● **What you will do**: Show all the lines in the data below that include the word "same".

────────────────────

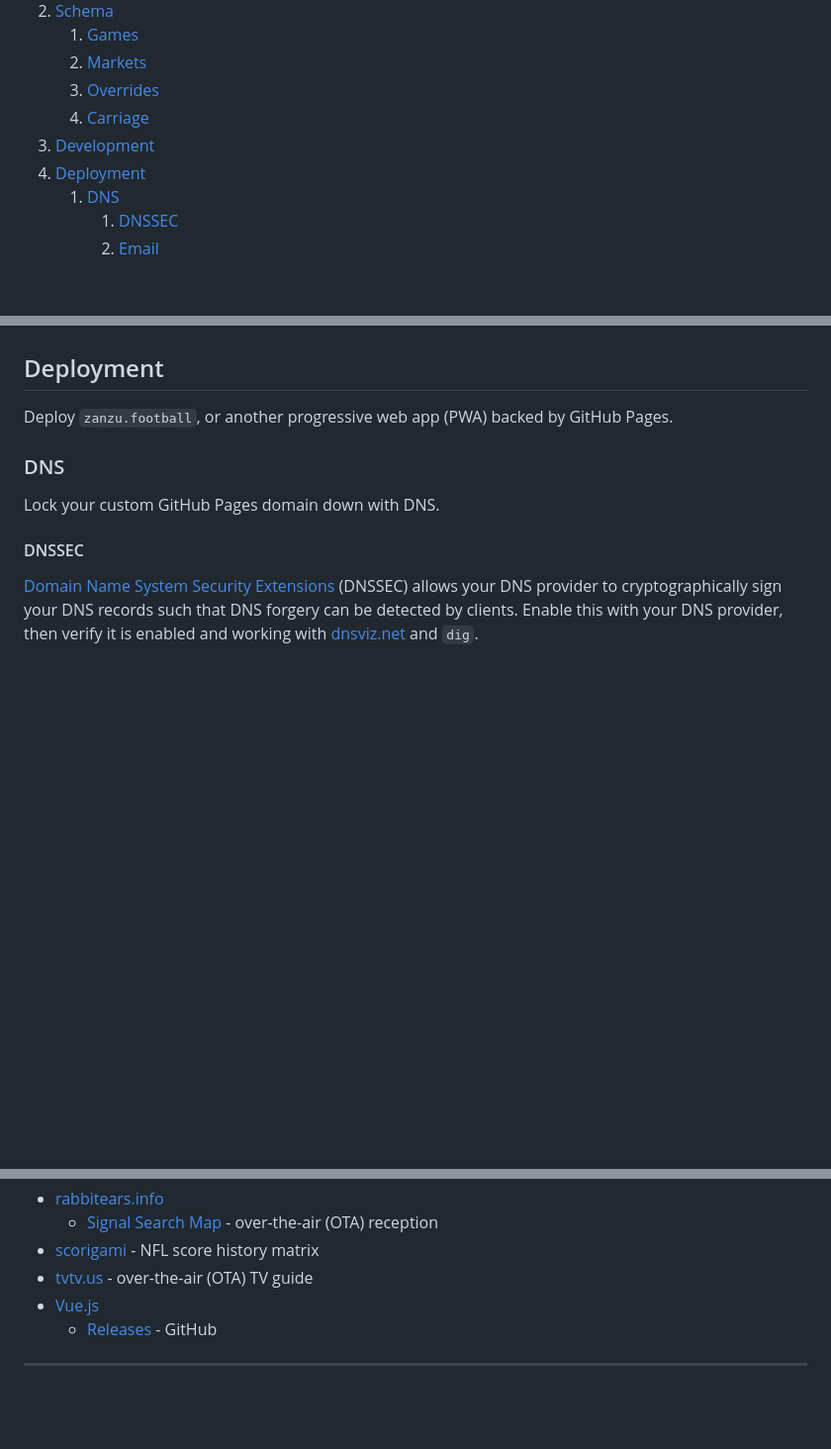
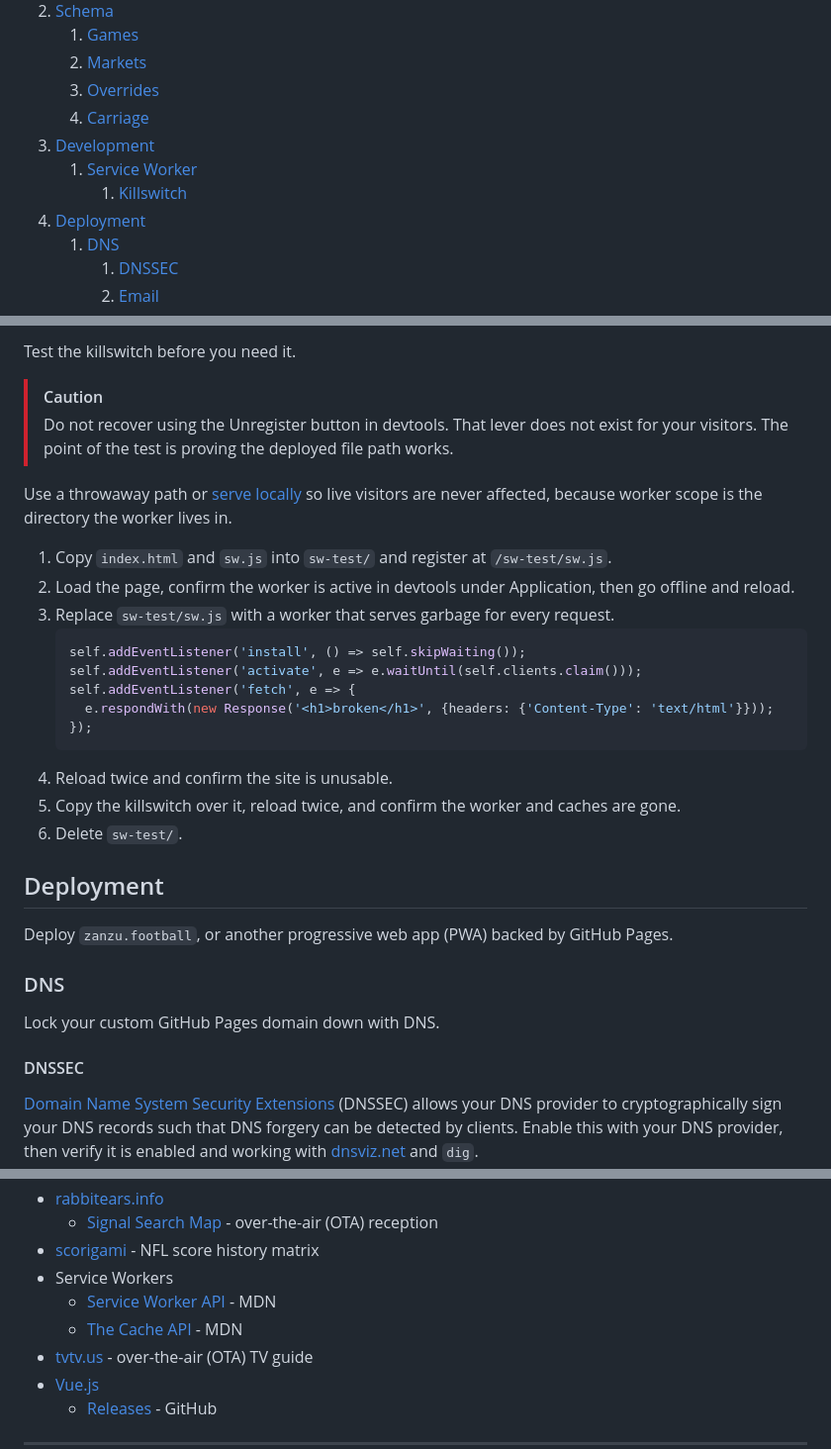
Before and after one commit to kj4ezj/nfl, a Markdown page: README.md, 3 parts joined by grey strips. Shown at 99% size. Rendered like a GitHub page; blank space fills up the shorter version.

````diff
--- a/README.md
+++ b/README.md
@@ -22,6 +22,8 @@ Over-the-air (OTA) television works without Internet...so does this website (aft
     1. [Overrides](#overrides)
     1. [Carriage](#carriage)
 1. [Development](#development)
+    1. [Service Worker](#service-worker)
+        1. [Killswitch](#killswitch)
 1. [Deployment](#deployment)
     1. [DNS](#dns)
         1. [DNSSEC](#dnssec)
@@ -184,3 +236,22 @@ Then open [http://localhost:8080](http://localhost:8080).
+Test the killswitch before you need it.
+
+> [!CAUTION]
+> Do not recover using the Unregister button in devtools. That lever does not exist for your visitors. The point of the test is proving the deployed file path works.
+
+Use a throwaway path or [serve locally](#development) so live visitors are never affected, because worker scope is the directory the worker lives in.
+1. Copy `index.html` and `sw.js` into `sw-test/` and register at `/sw-test/sw.js`.
+1. Load the page, confirm the worker is active in devtools under Application, then go offline and reload.
+1. Replace `sw-test/sw.js` with a worker that serves garbage for every request.
+    ```js
+    self.addEventListener('install', () => self.skipWaiting());
+    self.addEventListener('activate', e => e.waitUntil(self.clients.claim()));
+    self.addEventListener('fetch', e => {
+      e.respondWith(new Response('<h1>broken</h1>', {headers: {'Content-Type': 'text/html'}}));
+    });
+    ```
+1. Reload twice and confirm the site is unusable.
+1. Copy the killswitch over it, reload twice, and confirm the worker and caches are gone.
+1. Delete `sw-test/`.
 
 
 ## Deployment
@@ -409,6 +480,9 @@ A URL bar across the top of the installed app means the JSON is unreachable or t
 - [rabbitears.info](https://www.rabbitears.info)
     - [Signal Search Map](https://www.rabbitears.info/searchmap.php) - over-the-air (OTA) reception
 - [scorigami](https://nflscorigami.com) - NFL score history matrix
+- Service Workers
+    - [Service Worker API](https://developer.mozilla.org/en-US/docs/Web/API/Service_Worker_API) - MDN
+    - [The Cache API](https://developer.mozilla.org/en-US/docs/Web/API/Cache) - MDN
 - [tvtv.us](https://tvtv.us) - over-the-air (OTA) TV guide
 - [Vue.js](https://vuejs.org)
     - [Releases](https://github.com/vuejs/core/releases) - GitHub
````
Also changed, not shown: other parts of README.md (+50 -0 lines).
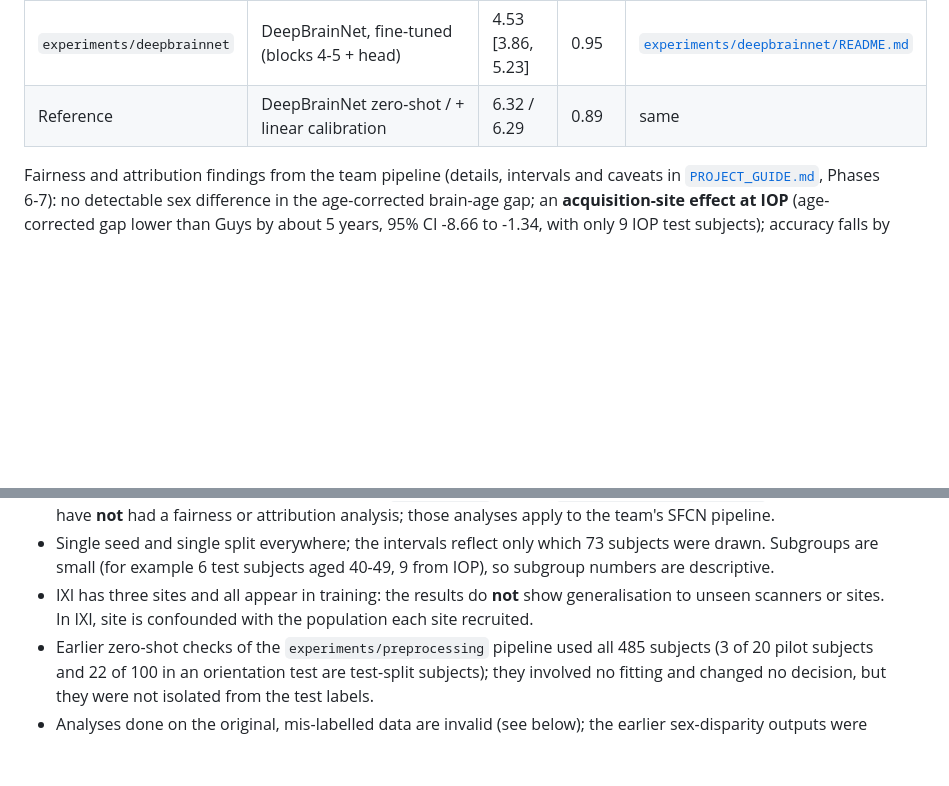
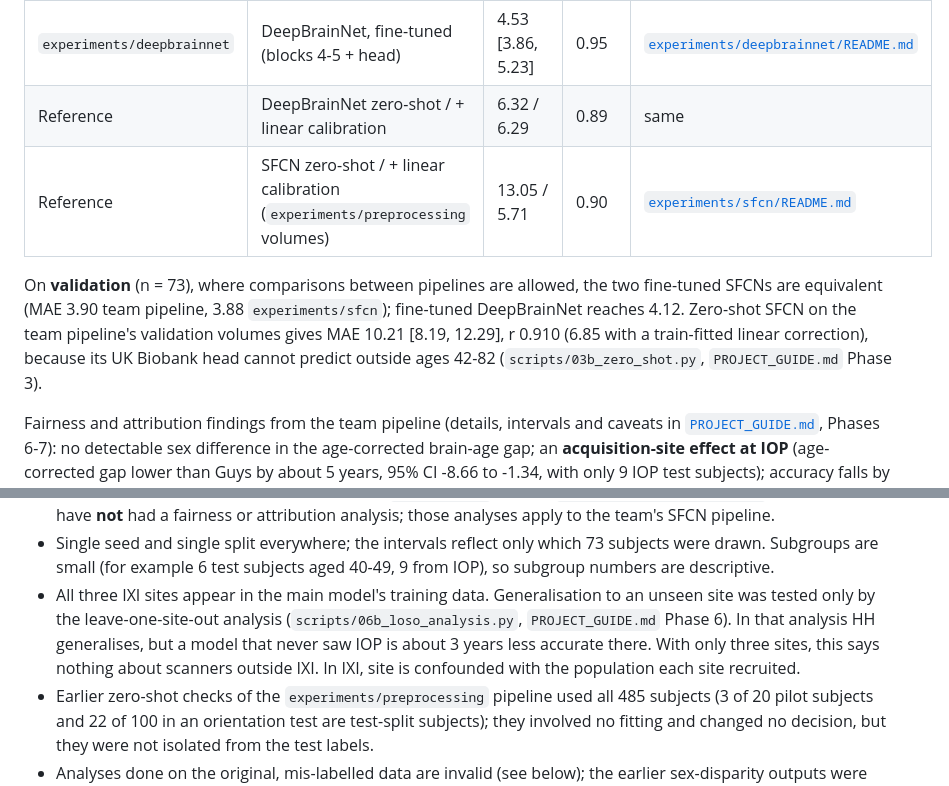
Before and after one commit to Jaaiwanth/brain-age-fairness-xai, a Markdown page: README.md, 2 parts joined by grey strips. Rendered like a GitHub page; blank space fills up the shorter version.

Commit message:
README: add zero-shot SFCN and validation comparison; note leave-one-site-out result

```diff
--- a/README.md
+++ b/README.md
@@ -34,6 +34,9 @@ All numbers are held-out **test** MAE on the same 73-subject test split (339 / 7
 | `experiments/sfcn` | SFCN, fine-tuned (70 bins, `experiments/preprocessing` volumes) | 4.07 [3.43, 4.76] | 0.96 | [`experiments/sfcn/README.md`](experiments/sfcn/README.md) |
 | `experiments/deepbrainnet` | DeepBrainNet, fine-tuned (blocks 4-5 + head) | 4.53 [3.86, 5.23] | 0.95 | [`experiments/deepbrainnet/README.md`](experiments/deepbrainnet/README.md) |
 | Reference | DeepBrainNet zero-shot / + linear calibration | 6.32 / 6.29 | 0.89 | same |
+| Reference | SFCN zero-shot / + linear calibration (`experiments/preprocessing` volumes) | 13.05 / 5.71 | 0.90 | [`experiments/sfcn/README.md`](experiments/sfcn/README.md) |
+
+On **validation** (n = 73), where comparisons between pipelines are allowed, the two fine-tuned SFCNs are equivalent (MAE 3.90 team pipeline, 3.88 `experiments/sfcn`); fine-tuned DeepBrainNet reaches 4.12. Zero-shot SFCN on the team pipeline's validation volumes gives MAE 10.21 [8.19, 12.29], r 0.910 (6.85 with a train-fitted linear correction), because its UK Biobank head cannot predict outside ages 42-82 (`scripts/03b_zero_shot.py`, `PROJECT_GUIDE.md` Phase 3).
 
 Fairness and attribution findings from the team pipeline (details, intervals and caveats in [`PROJECT_GUIDE.md`](PROJECT_GUIDE.md), Phases 6-7): no detectable sex difference in the age-corrected brain-age gap; an **acquisition-site effect at IOP** (age-corrected gap lower than Guys by about 5 years, 95% CI -8.66 to -1.34, with only 9 IOP test subjects); accuracy falls by about 3 years when IOP is left out of training; and attribution patterns differ between acquisition sites but not between sexes.
 
@@ -41,7 +44,7 @@ Fairness and attribution findings from the team pipeline (details, intervals and
 - The three fine-tuned models were each selected on validation data and then evaluated once on the **same** test split. These test results must not be used to choose between pipelines; any such choice has to be made on validation data only. Within the two `experiments/` evaluations the SFCN-versus-DeepBrainNet difference (+0.45 y, 95% CI [-0.38, +1.26]) is not distinguishable from zero.
 - The SFCN and DeepBrainNet experiments in `experiments/` use the [`experiments/preprocessing/`](experiments/preprocessing/) volumes and have **not** had a fairness or attribution analysis; those analyses apply to the team's SFCN pipeline.
 - Single seed and single split everywhere; the intervals reflect only which 73 subjects were drawn. Subgroups are small (for example 6 test subjects aged 40-49, 9 from IOP), so subgroup numbers are descriptive.
-- IXI has three sites and all appear in training: the results do **not** show generalisation to unseen scanners or sites. In IXI, site is confounded with the population each site recruited.
+- All three IXI sites appear in the main model's training data. Generalisation to an unseen site was tested only by the leave-one-site-out analysis (`scripts/06b_loso_analysis.py`, `PROJECT_GUIDE.md` Phase 6). In that analysis HH generalises, but a model that never saw IOP is about 3 years less accurate there. With only three sites, this says nothing about scanners outside IXI. In IXI, site is confounded with the population each site recruited.
 - Earlier zero-shot checks of the `experiments/preprocessing` pipeline used all 485 subjects (3 of 20 pilot subjects and 22 of 100 in an orientation test are test-split subjects); they involved no fitting and changed no decision, but they were not isolated from the test labels.
 - Analyses done on the original, mis-labelled data are invalid (see below); the earlier sex-disparity outputs were removed (`experiments/analysis/README.md`).
 
```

────────────────────

● **Response to the exercise**:
@@ -34,6 +34,9 @@ All numbers are held-out **test** MAE on the same 73-subject test split (339 / 7
 | Reference | DeepBrainNet zero-shot / + linear calibration | 6.32 / 6.29 | 0.89 | same |
 - The three fine-tuned models were each selected on validation data and then evaluated once on the **same** test split. These test results must not be used to choose between pipelines; any such choice has to be made on validation data only. Within the two `experiments/` evaluations the SFCN-versus-DeepBrainNet difference (+0.45 y, 95% CI [-0.38, +1.26]) is not distinguishable from zero.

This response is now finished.